### WHAT IS EXPECTED
Copy all the data exactly, except the pictures.
Segment Start: RECORDS
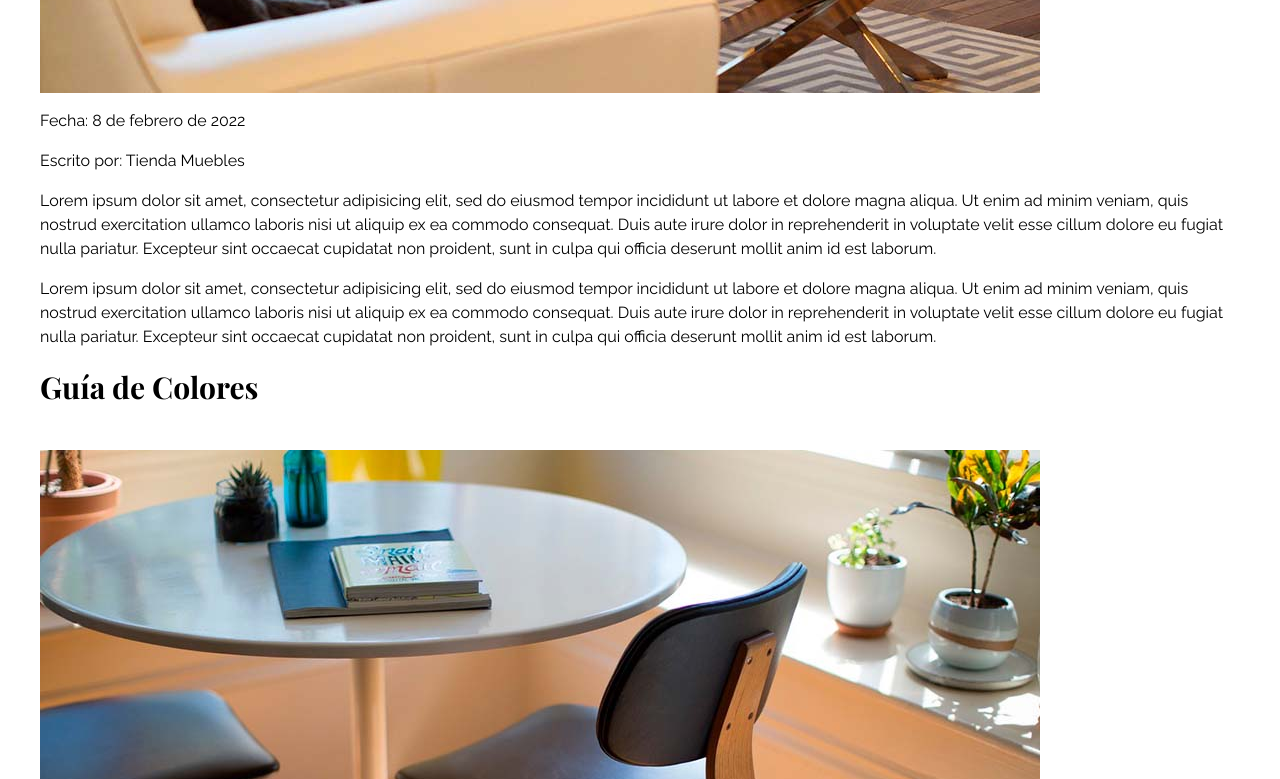
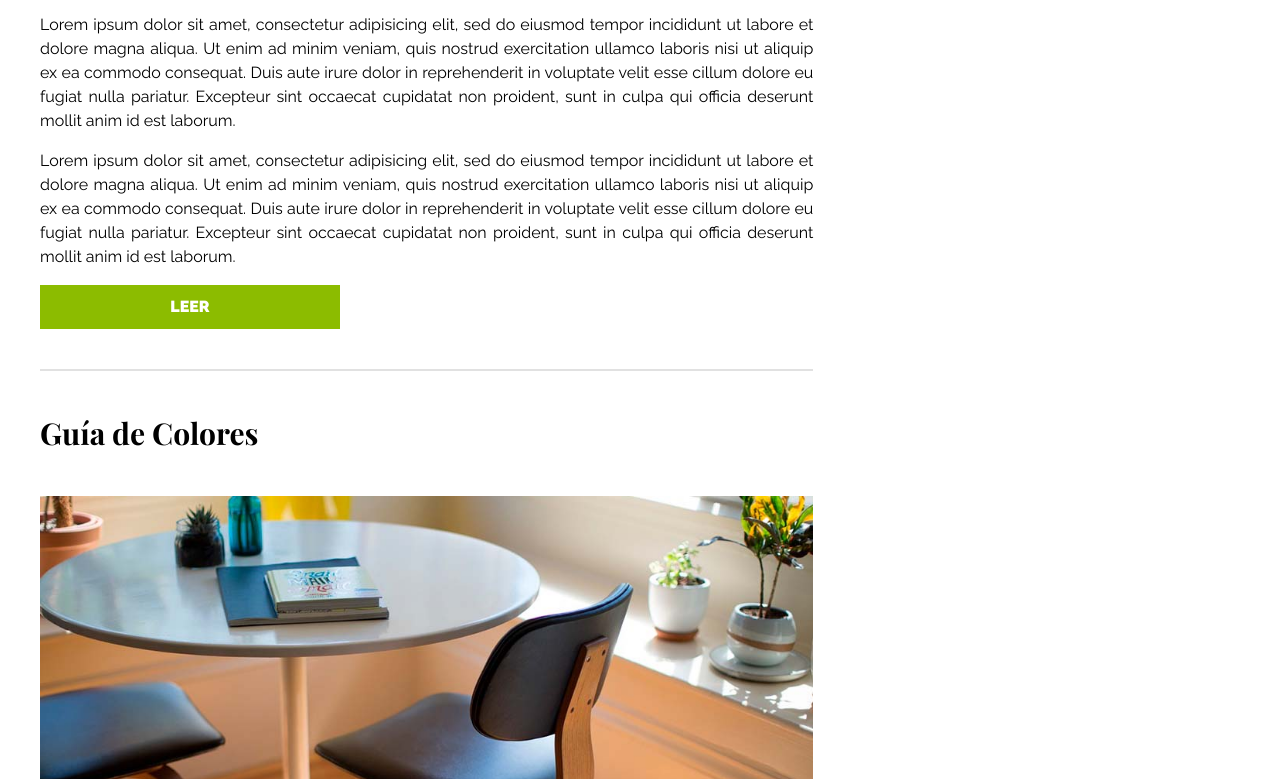
Before and after one commit to devolle/tienda-muebles, a plain HTML site: page blog.html in a window 1280 px wide. Shown: the part 1301-2080 px from the top of the page. Drawn offline with nearby package versions, Linux system fonts and the light colour scheme.

Commit message:
Estilos de página blog añadidos.

```diff
--- a/blog.html
+++ b/blog.html
@@ -32,7 +32,7 @@
       <h2 class="text-center">Nuestro Blog</h2>
       <section class="blog-container">
         <div class="blog">
-          <article class="">
+          <article class="entry">
             <h2>Guía de  Colores</h2>
             <div class="image">
               <img src="images/nosotros.jpg" alt="Imagen de blog">
@@ -41,7 +41,7 @@
               <p>Fecha: <span>8 de febrero de 2022</span></p>
               <p>Escrito por: <span>Tienda Muebles</span></p>
             </div>
-            <div class="entry-blog">
+            <div class="entry-blog text-justify">
               <p>Lorem ipsum dolor sit amet, consectetur adipisicing elit, sed do eiusmod tempor incididunt ut labore
                 et dolore magna aliqua. Ut enim ad minim veniam, quis nostrud exercitation ullamco laboris nisi ut
                 aliquip ex ea commodo consequat. Duis aute irure dolor in reprehenderit in voluptate velit esse cillum
@@ -54,9 +54,10 @@
                 dolore eu fugiat nulla pariatur. Excepteur sint occaecat cupidatat non proident, sunt in culpa qui
                 officia deserunt mollit anim id est laborum.</p>
             </div>
+            <a href="#" class="btn max-width-30">Leer</a>
           </article>
 
-          <article class="">
+          <article class="entry">
             <h2>Guía de  Colores</h2>
             <div class="image">
               <img src="images/producto4.jpg" alt="Imagen de blog">
@@ -65,7 +66,7 @@
               <p>Fecha: <span>17 de enero de 2022</span></p>
               <p>Escrito por: <span>Tienda Muebles</span></p>
             </div>
-            <div class="entry-blog">
+            <div class="entry-blog text-justify">
               <p>Lorem ipsum dolor sit amet, consectetur adipisicing elit, sed do eiusmod tempor incididunt ut labore
                 et dolore magna aliqua. Duis aute irure dolor in reprehenderit in voluptate velit esse cillum
                 dolore eu fugiat nulla pariatur. Excepteur sint occaecat cupidatat non proident, sunt in culpa qui
@@ -75,10 +76,17 @@
                 et dolore magna aliqua. Ut enim ad minim veniam, quis nostrud exercitation ullamco laboris nisi ut
                 aliquip ex ea commodo consequat.</p>
             </div>
+            <a href="#" class="btn max-width-30">Leer</a>
           </article>
         </div>
         <aside class="">
-
+          <h3>Otras entradas de blog</h3>
+          <ul>
+            <li><a href="#">Guía de colores</a></li>
+            <li><a href="#">Nuevos modelos 2022</a></li>
+            <li><a href="#">Guía para diseño de interiores</a></li>
+            <li><a href="#">Guía de diseño de exteriores</a></li>
+          </ul>
         </aside>
       </section>
     </main>
--- a/css/style.css
+++ b/css/style.css
@@ -62,6 +62,10 @@ img {
   text-align: justify;
 }
 
+.max-width-30 {
+  max-width: 30rem;
+}
+
 .btn {
   background-color: #8cbc00;
   display: block;
@@ -70,6 +74,7 @@ img {
   font-weight: 900;
   padding: 1rem;
   transition: background-color .3s ease-out;
+  text-align: center;
 }
 
 .btn:hover {
@@ -279,3 +284,30 @@ img {
 .about-us-main p {
   margin-top: 0rem;
 }
+
+/** Blog **/
+.blog-container {
+  display: grid;
+  grid-template-columns: 2fr 1fr;
+  column-gap: 4rem;
+}
+
+.entry {
+  border-bottom: 2px solid #e1e1e1;
+  padding-bottom: 4rem;
+  margin-bottom: 4rem;
+}
+.entry:last-of-type {
+  border: none;
+}
+
+.entry-meta {
+  display: flex;
+  justify-content: space-between;
+}
+.entry-meta p {
+  font-weight: 700;
+}
+.entry-meta span {
+  color: #037bc0;
+}
```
Segment End: RECORDS
### SOLUTION
Before and after one commit to devolle/tienda-muebles, a plain HTML site: page blog.html in a window 1280 px wide. Shown: the part 1301-2080 px from the top of the page. Drawn offline with nearby package versions, Linux system fonts and the light colour scheme.

Commit message:
Estilos de página blog añadidos.

```diff
--- a/blog.html
+++ b/blog.html
@@ -32,7 +32,7 @@
       <h2 class="text-center">Nuestro Blog</h2>
       <section class="blog-container">
         <div class="blog">
-          <article class="">
+          <article class="entry">
             <h2>Guía de  Colores</h2>
             <div class="image">
               <img src="images/nosotros.jpg" alt="Imagen de blog">
@@ -41,7 +41,7 @@
               <p>Fecha: <span>8 de febrero de 2022</span></p>
               <p>Escrito por: <span>Tienda Muebles</span></p>
             </div>
-            <div class="entry-blog">
+            <div class="entry-blog text-justify">
               <p>Lorem ipsum dolor sit amet, consectetur adipisicing elit, sed do eiusmod tempor incididunt ut labore
                 et dolore magna aliqua. Ut enim ad minim veniam, quis nostrud exercitation ullamco laboris nisi ut
                 aliquip ex ea commodo consequat. Duis aute irure dolor in reprehenderit in voluptate velit esse cillum
@@ -54,9 +54,10 @@
                 dolore eu fugiat nulla pariatur. Excepteur sint occaecat cupidatat non proident, sunt in culpa qui
                 officia deserunt mollit anim id est laborum.</p>
             </div>
+            <a href="#" class="btn max-width-30">Leer</a>
           </article>
 
-          <article class="">
+          <article class="entry">
             <h2>Guía de  Colores</h2>
             <div class="image">
               <img src="images/producto4.jpg" alt="Imagen de blog">
@@ -65,7 +66,7 @@
               <p>Fecha: <span>17 de enero de 2022</span></p>
               <p>Escrito por: <span>Tienda Muebles</span></p>
             </div>
-            <div class="entry-blog">
+            <div class="entry-blog text-justify">
               <p>Lorem ipsum dolor sit amet, consectetur adipisicing elit, sed do eiusmod tempor incididunt ut labore
                 et dolore magna aliqua. Duis aute irure dolor in reprehenderit in voluptate velit esse cillum
                 dolore eu fugiat nulla pariatur. Excepteur sint occaecat cupidatat non proident, sunt in culpa qui
@@ -75,10 +76,17 @@
                 et dolore magna aliqua. Ut enim ad minim veniam, quis nostrud exercitation ullamco laboris nisi ut
                 aliquip ex ea commodo consequat.</p>
             </div>
+            <a href="#" class="btn max-width-30">Leer</a>
           </article>
         </div>
         <aside class="">
-
+          <h3>Otras entradas de blog</h3>
+          <ul>
+            <li><a href="#">Guía de colores</a></li>
+            <li><a href="#">Nuevos modelos 2022</a></li>
+            <li><a href="#">Guía para diseño de interiores</a></li>
+            <li><a href="#">Guía de diseño de exteriores</a></li>
+          </ul>
         </aside>
       </section>
     </main>
--- a/css/style.css
+++ b/css/style.css
@@ -62,6 +62,10 @@ img {
   text-align: justify;
 }
 
+.max-width-30 {
+  max-width: 30rem;
+}
+
 .btn {
   background-color: #8cbc00;
   display: block;
@@ -70,6 +74,7 @@ img {
   font-weight: 900;
   padding: 1rem;
   transition: background-color .3s ease-out;
+  text-align: center;
 }
 
 .btn:hover {
@@ -279,3 +284,30 @@ img {
 .about-us-main p {
   margin-top: 0rem;
 }
+
+/** Blog **/
+.blog-container {
+  display: grid;
+  grid-template-columns: 2fr 1fr;
+  column-gap: 4rem;
+}
+
+.entry {
+  border-bottom: 2px solid #e1e1e1;
+  padding-bottom: 4rem;
+  margin-bottom: 4rem;
+}
+.entry:last-of-type {
+  border: none;
+}
+
+.entry-meta {
+  display: flex;
+  justify-content: space-between;
+}
+.entry-meta p {
+  font-weight: 700;
+}
+.entry-meta span {
+  color: #037bc0;
+}
```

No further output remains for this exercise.